Your objective: Repeat every record below exactly, leaving out the pictures.

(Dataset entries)

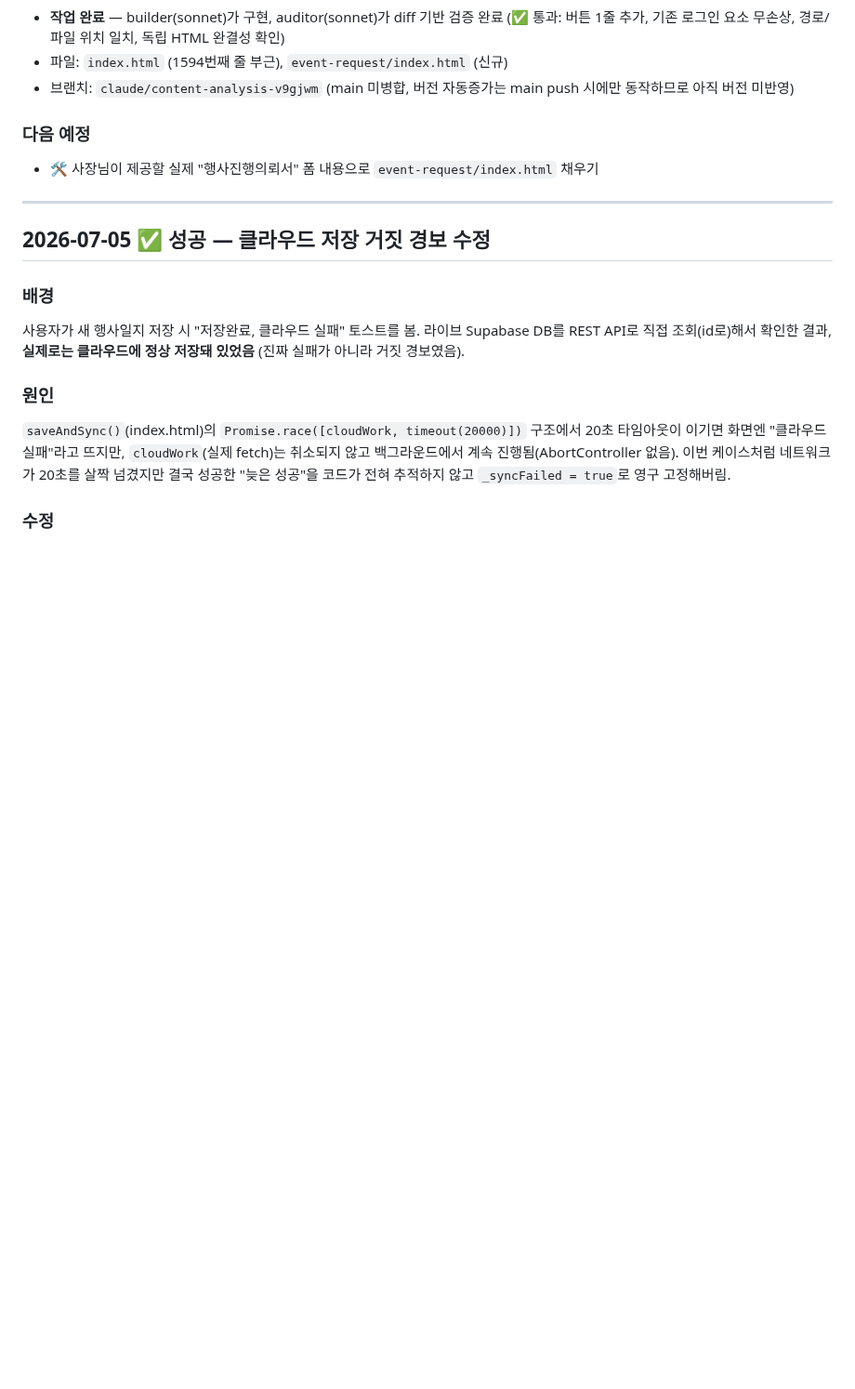
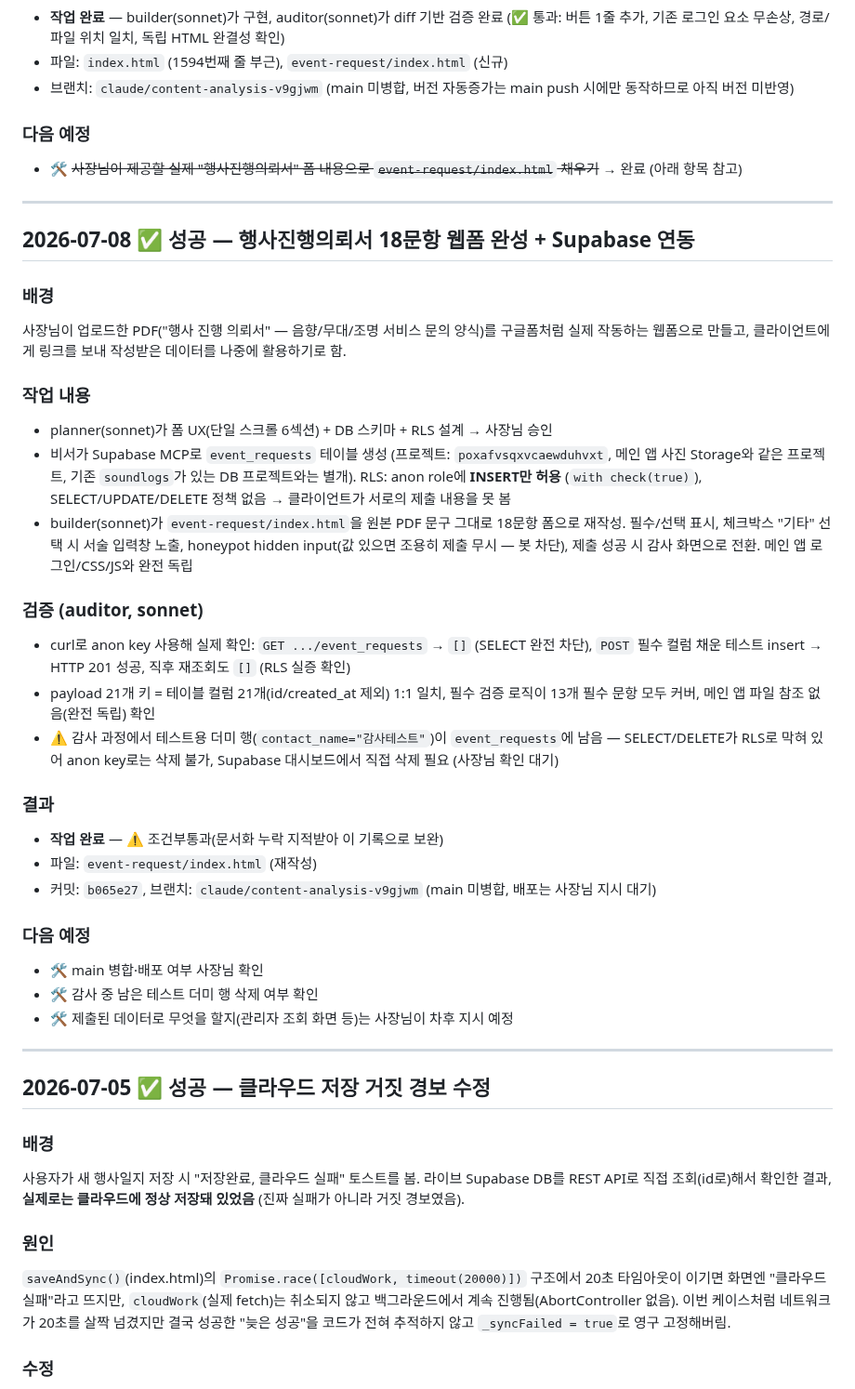
Before and after one commit to yamugyclaude/hanbadadiary, a Markdown page: PROJECT_LOG.md, the part around the change. Shown at 93% size. GitHub-like rendering; blank space fills up the shorter version.

Commit message:
docs: 행사진행의뢰서 폼 완성 내역 CHANGELOG/PROJECT_LOG 반영
감사실장 지적(문서화 누락) 후속 조치 — Supabase 테이블/RLS 설계,
폼 구현, curl 기반 RLS 실증 검증 내용 기록.

```diff
--- a/PROJECT_LOG.md
+++ b/PROJECT_LOG.md
@@ -22,7 +22,42 @@
 - 브랜치: `claude/content-analysis-v9gjwm` (main 미병합, 버전 자동증가는 main push 시에만 동작하므로 아직 버전 미반영)
 
 ### 다음 예정
-- 🛠️ 사장님이 제공할 실제 "행사진행의뢰서" 폼 내용으로 `event-request/index.html` 채우기
+- 🛠️ ~~사장님이 제공할 실제 "행사진행의뢰서" 폼 내용으로 `event-request/index.html` 채우기~~ → 완료 (아래 항목 참고)
+
+---
+
+## 2026-07-08 ✅ 성공 — 행사진행의뢰서 18문항 웹폼 완성 + Supabase 연동
+### 배경
+사장님이 업로드한 PDF("행사 진행 의뢰서" — 음향/무대/조명 서비스 문의 양식)를 구글폼처럼 실제
+작동하는 웹폼으로 만들고, 클라이언트에게 링크를 보내 작성받은 데이터를 나중에 활용하기로 함.
+
+### 작업 내용
+- planner(sonnet)가 폼 UX(단일 스크롤 6섹션) + DB 스키마 + RLS 설계 → 사장님 승인
+- 비서가 Supabase MCP로 `event_requests` 테이블 생성 (프로젝트: `poxafvsqxvcaewduhvxt`, 메인 앱 사진 Storage와
+  같은 프로젝트, 기존 `soundlogs`가 있는 DB 프로젝트와는 별개). RLS: anon role에 **INSERT만 허용**
+  (`with check(true)`), SELECT/UPDATE/DELETE 정책 없음 → 클라이언트가 서로의 제출 내용을 못 봄
+- builder(sonnet)가 `event-request/index.html`을 원본 PDF 문구 그대로 18문항 폼으로 재작성.
+  필수/선택 표시, 체크박스 "기타" 선택 시 서술 입력창 노출, honeypot hidden input(값 있으면 조용히
+  제출 무시 — 봇 차단), 제출 성공 시 감사 화면으로 전환. 메인 앱 로그인/CSS/JS와 완전 독립
+
+### 검증 (auditor, sonnet)
+- curl로 anon key 사용해 실제 확인: `GET .../event_requests` → `[]` (SELECT 완전 차단),
+  `POST` 필수 컬럼 채운 테스트 insert → HTTP 201 성공, 직후 재조회도 `[]` (RLS 실증 확인)
+- payload 21개 키 = 테이블 컬럼 21개(id/created_at 제외) 1:1 일치, 필수 검증 로직이 13개 필수
+  문항 모두 커버, 메인 앱 파일 참조 없음(완전 독립) 확인
+- ⚠️ 감사 과정에서 테스트용 더미 행(`contact_name="감사테스트"`)이 `event_requests`에 남음 —
+  SELECT/DELETE가 RLS로 막혀 있어 anon key로는 삭제 불가, Supabase 대시보드에서 직접 삭제 필요
+  (사장님 확인 대기)
+
+### 결과
+- **작업 완료** — ⚠️ 조건부통과(문서화 누락 지적받아 이 기록으로 보완)
+- 파일: `event-request/index.html` (재작성)
+- 커밋: `b065e27`, 브랜치: `claude/content-analysis-v9gjwm` (main 미병합, 배포는 사장님 지시 대기)
+
+### 다음 예정
+- 🛠️ main 병합·배포 여부 사장님 확인
+- 🛠️ 감사 중 남은 테스트 더미 행 삭제 여부 확인
+- 🛠️ 제출된 데이터로 무엇을 할지(관리자 조회 화면 등)는 사장님이 차후 지시 예정
 
 ---
 
```
Also changed, not shown: CHANGELOG.md (+3 -3 lines).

Finished exercise:
Before and after one commit to yamugyclaude/hanbadadiary, a Markdown page: PROJECT_LOG.md, the part around the change. Shown at 93% size. GitHub-like rendering; blank space fills up the shorter version.

Commit message:
docs: 행사진행의뢰서 폼 완성 내역 CHANGELOG/PROJECT_LOG 반영
감사실장 지적(문서화 누락) 후속 조치 — Supabase 테이블/RLS 설계,
폼 구현, curl 기반 RLS 실증 검증 내용 기록.

```diff
--- a/PROJECT_LOG.md
+++ b/PROJECT_LOG.md
@@ -22,7 +22,42 @@
 - 브랜치: `claude/content-analysis-v9gjwm` (main 미병합, 버전 자동증가는 main push 시에만 동작하므로 아직 버전 미반영)
 
 ### 다음 예정
-- 🛠️ 사장님이 제공할 실제 "행사진행의뢰서" 폼 내용으로 `event-request/index.html` 채우기
+- 🛠️ ~~사장님이 제공할 실제 "행사진행의뢰서" 폼 내용으로 `event-request/index.html` 채우기~~ → 완료 (아래 항목 참고)
+
+---
+
+## 2026-07-08 ✅ 성공 — 행사진행의뢰서 18문항 웹폼 완성 + Supabase 연동
+### 배경
+사장님이 업로드한 PDF("행사 진행 의뢰서" — 음향/무대/조명 서비스 문의 양식)를 구글폼처럼 실제
+작동하는 웹폼으로 만들고, 클라이언트에게 링크를 보내 작성받은 데이터를 나중에 활용하기로 함.
+
+### 작업 내용
+- planner(sonnet)가 폼 UX(단일 스크롤 6섹션) + DB 스키마 + RLS 설계 → 사장님 승인
+- 비서가 Supabase MCP로 `event_requests` 테이블 생성 (프로젝트: `poxafvsqxvcaewduhvxt`, 메인 앱 사진 Storage와
+  같은 프로젝트, 기존 `soundlogs`가 있는 DB 프로젝트와는 별개). RLS: anon role에 **INSERT만 허용**
+  (`with check(true)`), SELECT/UPDATE/DELETE 정책 없음 → 클라이언트가 서로의 제출 내용을 못 봄
+- builder(sonnet)가 `event-request/index.html`을 원본 PDF 문구 그대로 18문항 폼으로 재작성.
+  필수/선택 표시, 체크박스 "기타" 선택 시 서술 입력창 노출, honeypot hidden input(값 있으면 조용히
+  제출 무시 — 봇 차단), 제출 성공 시 감사 화면으로 전환. 메인 앱 로그인/CSS/JS와 완전 독립
+
+### 검증 (auditor, sonnet)
+- curl로 anon key 사용해 실제 확인: `GET .../event_requests` → `[]` (SELECT 완전 차단),
+  `POST` 필수 컬럼 채운 테스트 insert → HTTP 201 성공, 직후 재조회도 `[]` (RLS 실증 확인)
+- payload 21개 키 = 테이블 컬럼 21개(id/created_at 제외) 1:1 일치, 필수 검증 로직이 13개 필수
+  문항 모두 커버, 메인 앱 파일 참조 없음(완전 독립) 확인
+- ⚠️ 감사 과정에서 테스트용 더미 행(`contact_name="감사테스트"`)이 `event_requests`에 남음 —
+  SELECT/DELETE가 RLS로 막혀 있어 anon key로는 삭제 불가, Supabase 대시보드에서 직접 삭제 필요
+  (사장님 확인 대기)
+
+### 결과
+- **작업 완료** — ⚠️ 조건부통과(문서화 누락 지적받아 이 기록으로 보완)
+- 파일: `event-request/index.html` (재작성)
+- 커밋: `b065e27`, 브랜치: `claude/content-analysis-v9gjwm` (main 미병합, 배포는 사장님 지시 대기)
+
+### 다음 예정
+- 🛠️ main 병합·배포 여부 사장님 확인
+- 🛠️ 감사 중 남은 테스트 더미 행 삭제 여부 확인
+- 🛠️ 제출된 데이터로 무엇을 할지(관리자 조회 화면 등)는 사장님이 차후 지시 예정
 
 ---
 
```
Also changed, not shown: CHANGELOG.md (+3 -3 lines).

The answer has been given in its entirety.